Bill Bryson has authored six or more books, including his outstanding A Short History of Almost Everything, for which he deserves endless kudos.
His instant book, Shakespeare, by comparison, is a hollow shell of trivia, much of which is given more to the author’s opinions than factually supported conclusions, and Bryson’s uninspiring opinions on point (however entertainingly phrased) add little, if anything, to the vast repository of books on the subject. (Example, he concedes that there are over 5,000 books on the question of Shakespeare’s “real” identity; Bryson insults us by disposing of it, with a lick and a promise, in two dozen pages.)
His fills some forty percent of his scant 250 pages with photos of paintings and other graphics, and offers whimsical (and ephemerally pleasing) text that is indented to use roughly half of each page. In sum, he gives us about 75 legitimate pages of text, then doubles that to 150 pages by over-indenting each and adds another 100 pages with tread worn graphics, and, presto, a 250 page book.

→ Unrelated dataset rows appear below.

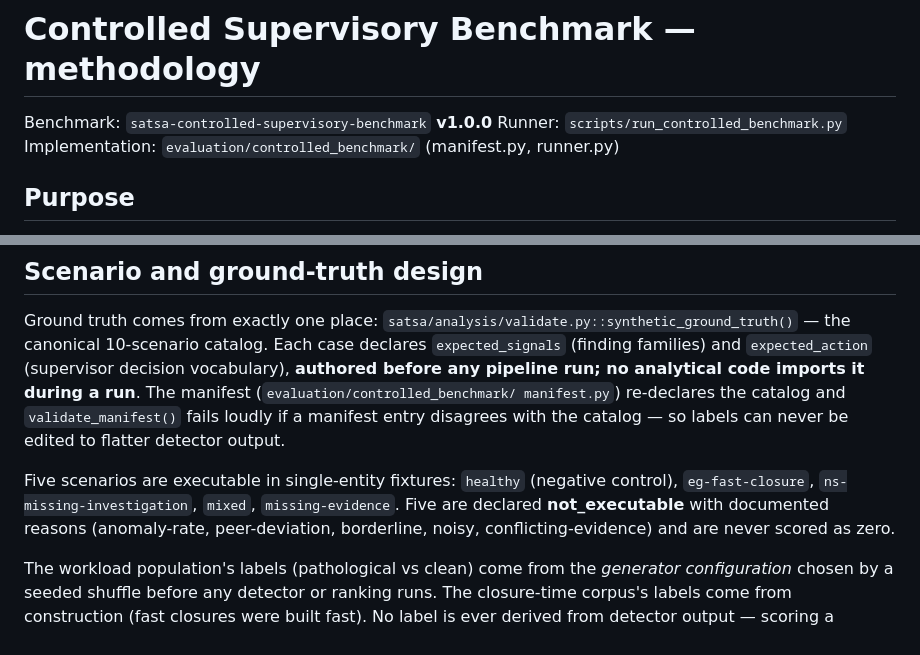
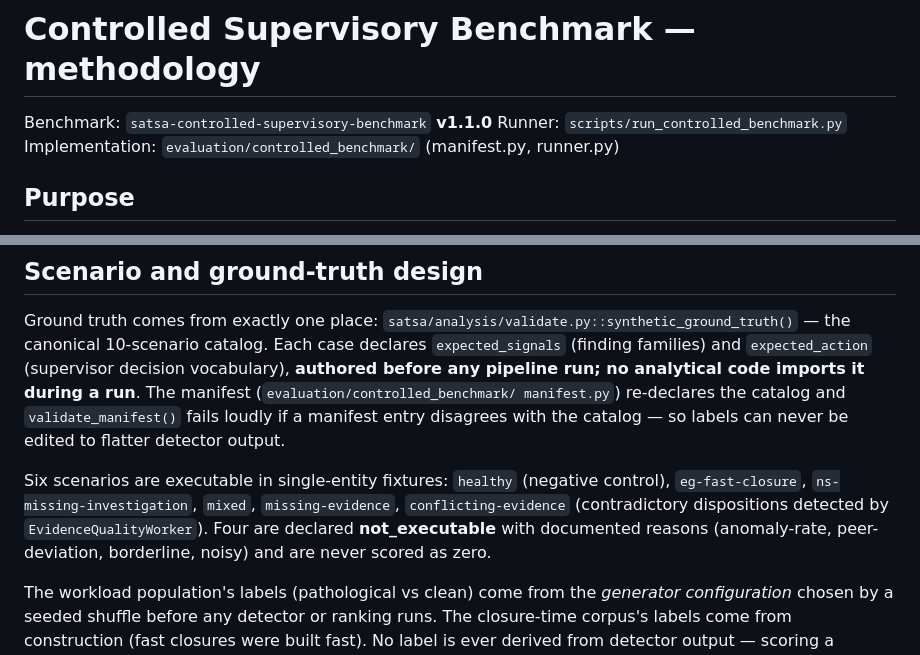
Before and after one commit to PrathamKapoor/Closure-Trace, a Markdown page: docs/CONTROLLED_BENCHMARK.md, 2 parts joined by grey strips. GitHub-like rendering.

Commit message:
docs: document evidence quality subsystem and portable verification exports

```diff
--- a/docs/CONTROLLED_BENCHMARK.md
+++ b/docs/CONTROLLED_BENCHMARK.md
@@ -1,6 +1,6 @@
 # Controlled Supervisory Benchmark — methodology
 
-Benchmark: `satsa-controlled-supervisory-benchmark` **v1.0.0**
+Benchmark: `satsa-controlled-supervisory-benchmark` **v1.1.0**
 Runner: `scripts/run_controlled_benchmark.py`
 Implementation: `evaluation/controlled_benchmark/` (manifest.py, runner.py)
 
@@ -37,12 +37,12 @@ manifest.py`) re-declares the catalog and `validate_manifest()` fails
 loudly if a manifest entry disagrees with the catalog — so labels can
 never be edited to flatter detector output.
 
-Five scenarios are executable in single-entity fixtures:
+Six scenarios are executable in single-entity fixtures:
 `healthy` (negative control), `eg-fast-closure`,
-`ns-missing-investigation`, `mixed`, `missing-evidence`.
-Five are declared **not_executable** with documented reasons
-(anomaly-rate, peer-deviation, borderline, noisy,
-conflicting-evidence) and are never scored as zero.
+`ns-missing-investigation`, `mixed`, `missing-evidence`,
+`conflicting-evidence` (contradictory dispositions detected by `EvidenceQualityWorker`).
+Four are declared **not_executable** with documented reasons
+(anomaly-rate, peer-deviation, borderline, noisy) and are never scored as zero.
 
 The workload population's labels (pathological vs clean) come from the
 *generator configuration* chosen by a seeded shuffle before any
```
Also changed, not shown: docs/EVIDENCE_QUALITY.md (added, +39 -0 lines), docs/VERIFICATION_EXPORT.md (added, +50 -0 lines).
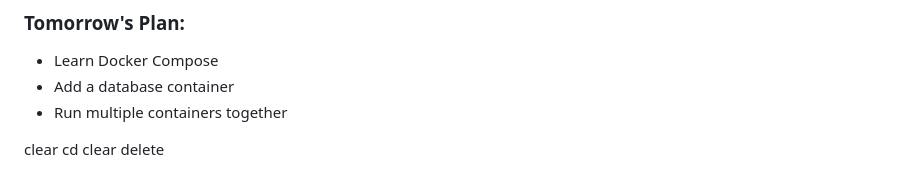
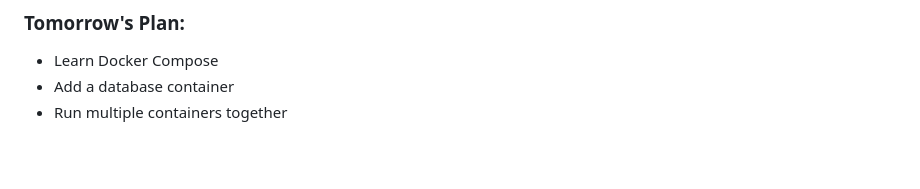
Before and after one commit to Sindhukota16/devops-webapp-pipeline, a Markdown page: NOTES.md, the part around the change. Drawn GitHub-style; blank space fills up the shorter version.

```diff
--- a/NOTES.md
+++ b/NOTES.md
@@ -241,8 +241,3 @@ Day 2 went very smoothly! My main challenge was simply learning and understandin
 - Learn Docker Compose
 - Add a database container
 - Run multiple containers together
-
-
-clear
-cd clear
-delete
```
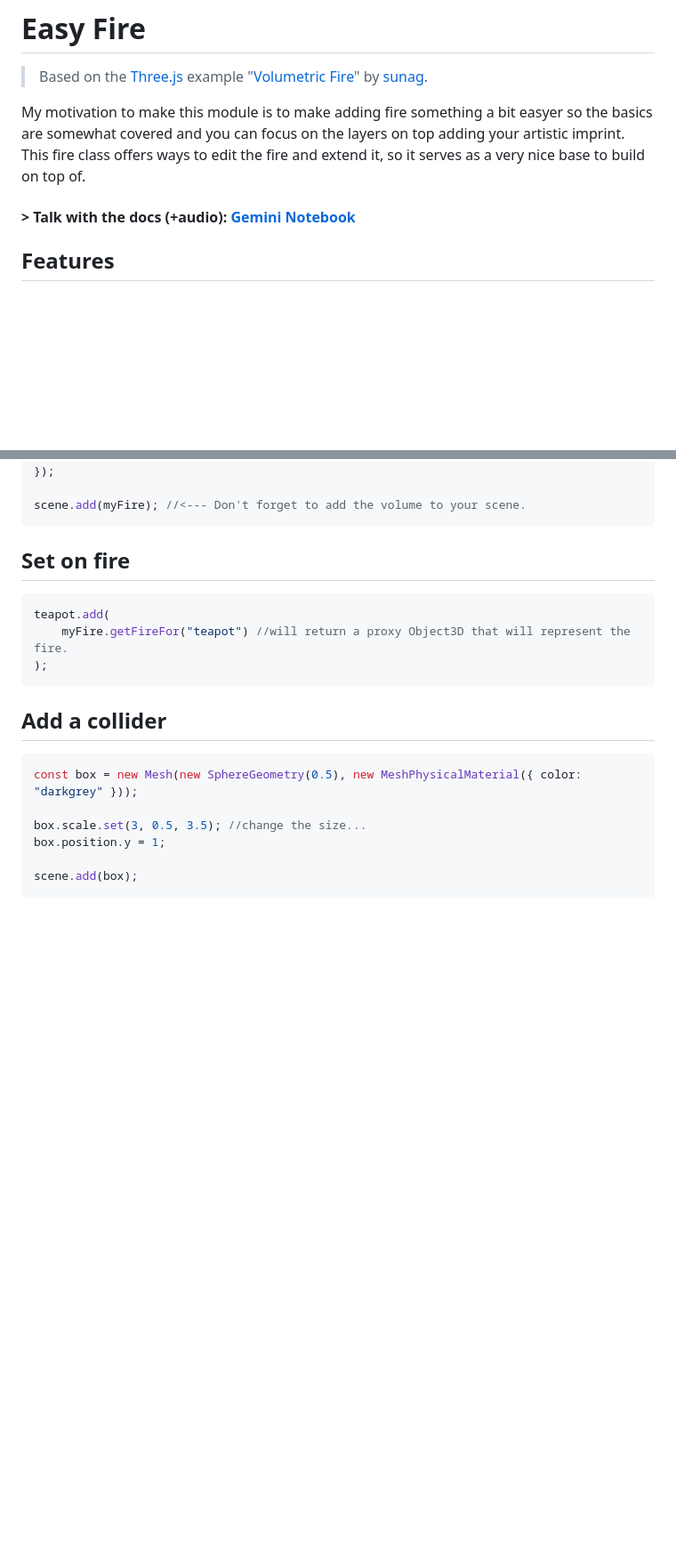
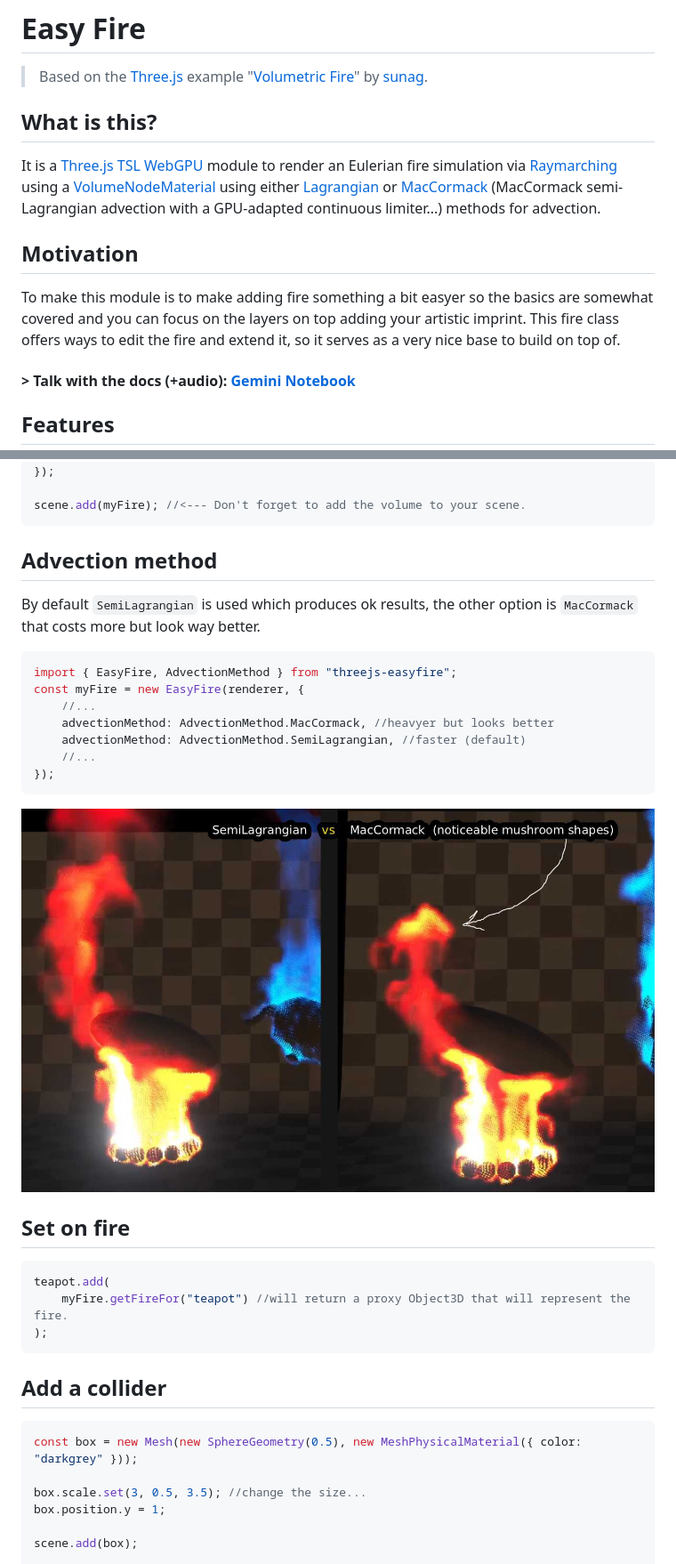
Before and after one commit to bandinopla/threejs-easyfire, a Markdown page: README.md, 2 parts joined by grey strips. Shown at 89% size. Rendered like a GitHub page; pictures changed too: vs.jpg (added); blank space fills up the shorter version.

Commit message:
added option to use MacCormack advection, which looks a bit better but costs more.

````diff
--- a/README.md
+++ b/README.md
@@ -3,7 +3,11 @@
 # Easy Fire
 > Based on the [Three.js](https://threejs.org/) example "[Volumetric Fire](https://github.com/mrdoob/three.js/blob/master/examples/webgpu_volume_fire.html)" by [sunag](https://github.com/sunag).
 
-My motivation to make this module is to make adding fire something a bit easyer so the basics are somewhat covered and you can focus on the layers on top adding your artistic imprint. This fire class offers ways to edit the fire and extend it, so it serves as a very nice base to build on top of.
+## What is this?
+It is a [Three.js TSL WebGPU](https://threejs.org/) module to render an Eulerian fire simulation via [Raymarching](https://en.wikipedia.org/wiki/Ray_marching) using a [VolumeNodeMaterial](https://threejs.org/docs/?q=VolumeN#VolumeNodeMaterial) using either [Lagrangian](https://en.wikipedia.org/wiki/Lagrangian%E2%80%93Eulerian_advection) or [MacCormack ](https://en.wikipedia.org/wiki/MacCormack_method) (MacCormack semi-Lagrangian advection with a GPU-adapted continuous limiter...) methods for advection.
+
+## Motivation
+To make this module is to make adding fire something a bit easyer so the basics are somewhat covered and you can focus on the layers on top adding your artistic imprint. This fire class offers ways to edit the fire and extend it, so it serves as a very nice base to build on top of.
 
 #### > Talk with the docs (+audio): [Gemini Notebook](https://notebook.google.com/notebook/2cc20d63-0ac7-4e18-880c-ce4545f1c2d7)
 
@@ -65,6 +69,19 @@ const myFire = new EasyFire(renderer, {
 
 scene.add(myFire); //<--- Don't forget to add the volume to your scene.
 ```
+
+## Advection method
+By default `SemiLagrangian` is used which produces ok results, the other option is `MacCormack` that costs more but look way better.
+```js
+import { EasyFire, AdvectionMethod } from "threejs-easyfire";
+const myFire = new EasyFire(renderer, {
+	//...
+	advectionMethod: AdvectionMethod.MacCormack, //heavyer but looks better
+	advectionMethod: AdvectionMethod.SemiLagrangian, //faster (default)
+	//...
+});
+```
+![Advection method](vs.jpg)
 
 ## Set on fire
 ```js
````
Also changed, not shown: 7 other files.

Yet, few topics “sell” as well and as easily as a book including the name Shakespeare on its cover, and, with Bryson as the author, it seems a sure big seller. Unfortunately for Bryson, he lost considerable credibility with it in the eyes of this reader, and, I’ll wager, in the eyes of many more, and his next offering will not likely be purchased by same absent careful examination of its content first.